Comparison of fractional vegetation cover derived from digital camera and MODIS NDVI in Mongolia

Friday, 19 December 2014
Kim Jaebeom, Keunchang Jang and Sinkyu Kang, Kangwon National University, Chuncheon, South Korea

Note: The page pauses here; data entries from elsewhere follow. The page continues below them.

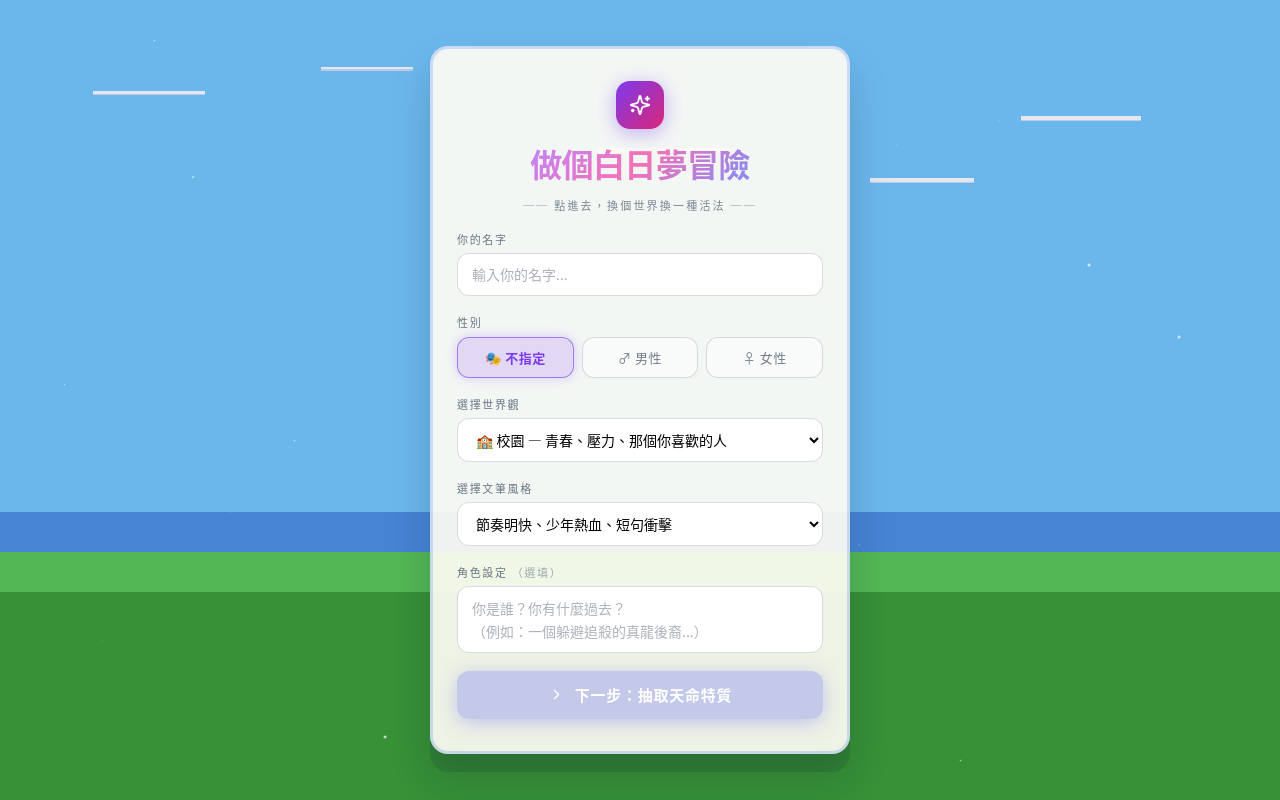
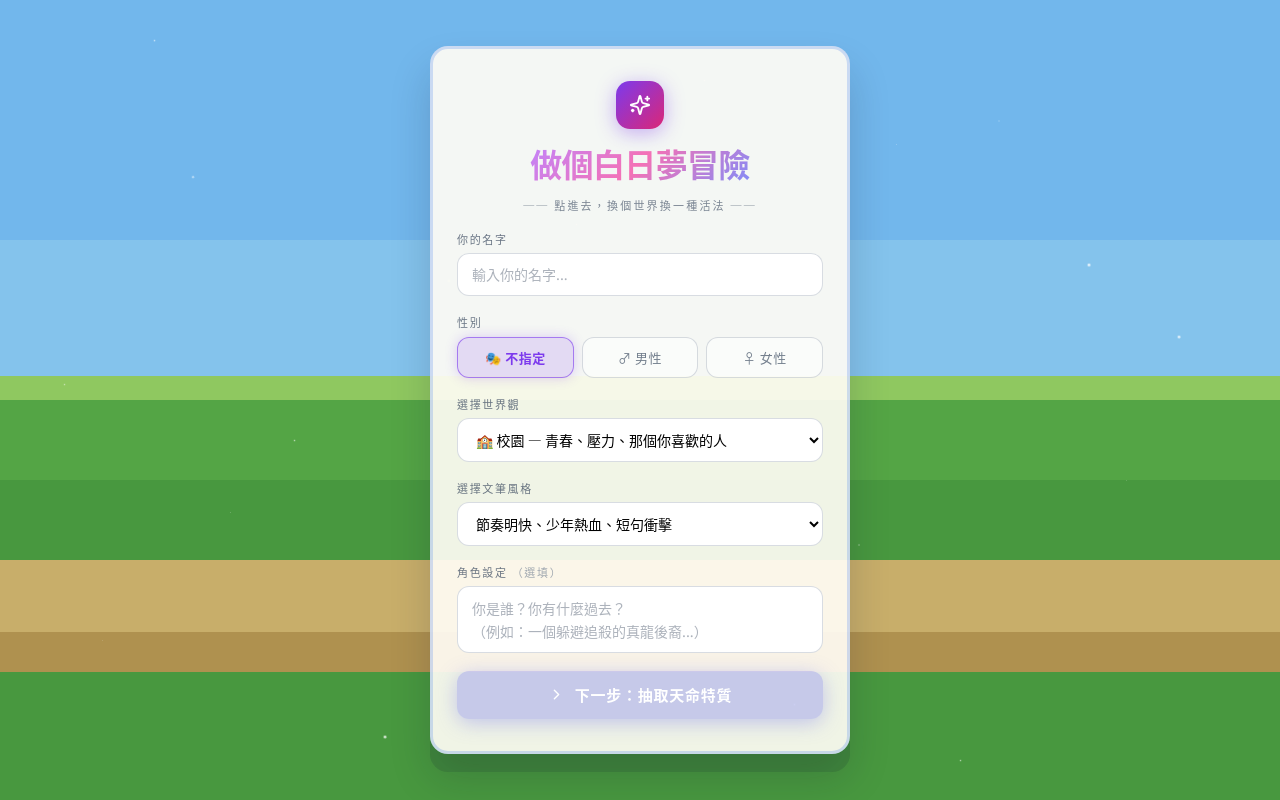
Before and after one commit to Haoqi-yeh/yeh-adventure, a Next.js app in the folder frontend/: page / in a window 1280 px wide. Built offline with nearby package versions, Linux system fonts and the light colour scheme.

Commit message:
fix: refine login background toward pokemon gba style

```diff
--- a/frontend/src/app/globals.css
+++ b/frontend/src/app/globals.css
@@ -105,29 +105,84 @@ input:-webkit-autofill:focus {
 }
 
 .pixel-world-bg {
-  background-color: #74c7ff;
+  background-color: #7cc7ff;
   background-image:
-    linear-gradient(to bottom, transparent 0 64%, #4d8fe5 64% 69%, #5ac85a 69% 74%, #3b9d3b 74% 100%),
-    linear-gradient(to bottom, transparent 0 13.2%, #f8fbff 13.2% 16.2%, #c9dcff 16.2% 17.4%, transparent 17.4% 100%),
-    linear-gradient(to bottom, transparent 0 10.5%, #f8fbff 10.5% 13.5%, #c9dcff 13.5% 14.7%, transparent 14.7% 100%),
-    linear-gradient(to bottom, transparent 0 21%, #f8fbff 21% 24%, #c9dcff 24% 25.2%, transparent 25.2% 100%),
-    linear-gradient(to bottom, transparent 0 24.5%, #f8fbff 24.5% 27.5%, #c9dcff 27.5% 28.6%, transparent 28.6% 100%),
-    linear-gradient(to bottom, transparent 0 17.5%, #f8fbff 17.5% 20.5%, #c9dcff 20.5% 21.8%, transparent 21.8% 100%);
+    linear-gradient(to bottom, #7cc7ff 0 30%, #8fd4ff 30% 47%, #9bd967 47% 50%, #5bb34a 50% 60%, #4ea543 60% 70%, #d9bd72 70% 79%, #be9d55 79% 84%, #4ea543 84% 100%),
+    linear-gradient(135deg, transparent 0 41%, #7cbe61 41% 59%, transparent 59% 100%),
+    linear-gradient(45deg, transparent 0 39%, #7cbe61 39% 57%, transparent 57% 100%),
+    linear-gradient(135deg, transparent 0 42%, #5ba34b 42% 58%, transparent 58% 100%),
+    linear-gradient(45deg, transparent 0 40%, #5ba34b 40% 56%, transparent 56% 100%),
+    linear-gradient(135deg, transparent 0 43%, #8bce6a 43% 57%, transparent 57% 100%),
+    linear-gradient(to bottom, transparent 0 15%, #f8fbff 15% 18%, #cfe4ff 18% 19.2%, transparent 19.2% 100%),
+    linear-gradient(to bottom, transparent 0 11%, #f8fbff 11% 14%, #cfe4ff 14% 15.2%, transparent 15.2% 100%),
+    linear-gradient(to bottom, transparent 0 20%, #f8fbff 20% 23%, #cfe4ff 23% 24.2%, transparent 24.2% 100%),
+    linear-gradient(to right, transparent 0 6%, #3d7f36 6% 18%, #285d24 18% 26%, transparent 26% 100%),
+    linear-gradient(to right, transparent 0 12%, #3d7f36 12% 24%, #285d24 24% 32%, transparent 32% 100%),
+    linear-gradient(to right, transparent 0 9%, #3d7f36 9% 21%, #285d24 21% 29%, transparent 29% 100%),
+    linear-gradient(to right, transparent 0 14%, #3d7f36 14% 26%, #285d24 26% 34%, transparent 34% 100%),
+    repeating-linear-gradient(to right, #47a33f 0 24px, #5ab04f 24px 48px),
+    repeating-linear-gradient(to right, #56ad48 0 16px, #66ba58 16px 32px, #4b9c3f 32px 48px),
+    repeating-linear-gradient(135deg, #d7bb72 0 18px, #ceb064 18px 36px, #c2a355 36px 54px),
+    radial-gradient(circle at center, #ef7aa8 0 18%, transparent 18% 100%),
+    radial-gradient(circle at center, #ffd95c 0 18%, transparent 18% 100%),
+    radial-gradient(circle at center, #ef7aa8 0 18%, transparent 18% 100%),
+    radial-gradient(circle at center, #ffd95c 0 18%, transparent 18% 100%);
   background-size:
     100% 100%,
-    112px 112px,
+    420px 220px,
+    420px 220px,
+    340px 180px,
+    340px 180px,
+    280px 150px,
+    104px 104px,
     92px 92px,
-    132px 132px,
-    104px 104px,
-    120px 120px;
+    124px 124px,
+    180px 130px,
+    160px 122px,
+    172px 126px,
+    150px 118px,
+    100% 8%,
+    100% 16%,
+    100% 14%,
+    20px 20px,
+    18px 18px,
+    20px 20px,
+    18px 18px;
   background-position:
     center center,
-    8% 11%,
-    27% 8%,
-    52% 18%,
-    74% 22%,
-    88% 14%;
+    center 42%,
+    center 42%,
+    center 48%,
+    center 48%,
+    center 54%,
+    10% 12%,
+    31% 9%,
+    78% 16%,
+    -20px 56%,
+    18% 58%,
+    66% 57%,
+    92% 59%,
+    center 57%,
+    center 62%,
+    center 76%,
+    14% 67%,
+    28% 73%,
+    71% 69%,
+    86% 74%;
   background-repeat:
+    no-repeat,
+    no-repeat,
+    no-repeat,
+    no-repeat,
+    no-repeat,
+    no-repeat,
+    no-repeat,
+    no-repeat,
+    repeat-x,
+    repeat-x,
+    repeat-x,
+    repeat-x,
+    no-repeat,
     no-repeat,
     no-repeat,
     no-repeat,
```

Satellite remote sensing can continuously observe the land surface vegetation with repetitive error over large area, though it requires complex processes to correct errors occurred from atmosphere and topography. On the other hand, the imageries captured by digital camera provide several benefits such as high spatial resolution, simple shooting method, and relatively low-priced instrument. Furthermore, digital camera has less of atmospheric effect such as path radiance than satellite imagery, and have advantage of the shooting with actual land cover. The objective of this study is the comparison of fractional vegetation cover derived from digital camera and MODIS Normalized Difference Vegetation Index (NDVI) in Mongolia. 670 imageries for the above ground including green leaves and soil surface captured by digital camera at the 134 sites in Mongolia from 2011 to 2014 were used to classify the vegetation cover fraction. Thirteen imageries captured by Mongolia and South Korea were selected to determine the best classification method. Various classification methods including the 4 supervised classifications, 2 unsupervised classifications, and histogram methods were used to separate the green vegetation in camera imageries that were converted to two color spaces such as Red-Green-Blue (RGB) and Hue-Intensity-Saturation (HIS). Those results were validated using the manually counted dataset from the local plant experts. The maximum likelihood classification (MLC) with HIS color space among classification methods showed a good agreement with manually counted dataset. The correlation coefficient and the root mean square error were 1.008 and 7.88%, respectively. Our preliminary result indicates that the MLC with HIS color space has a potential to classify the green vegetation in Mongolia.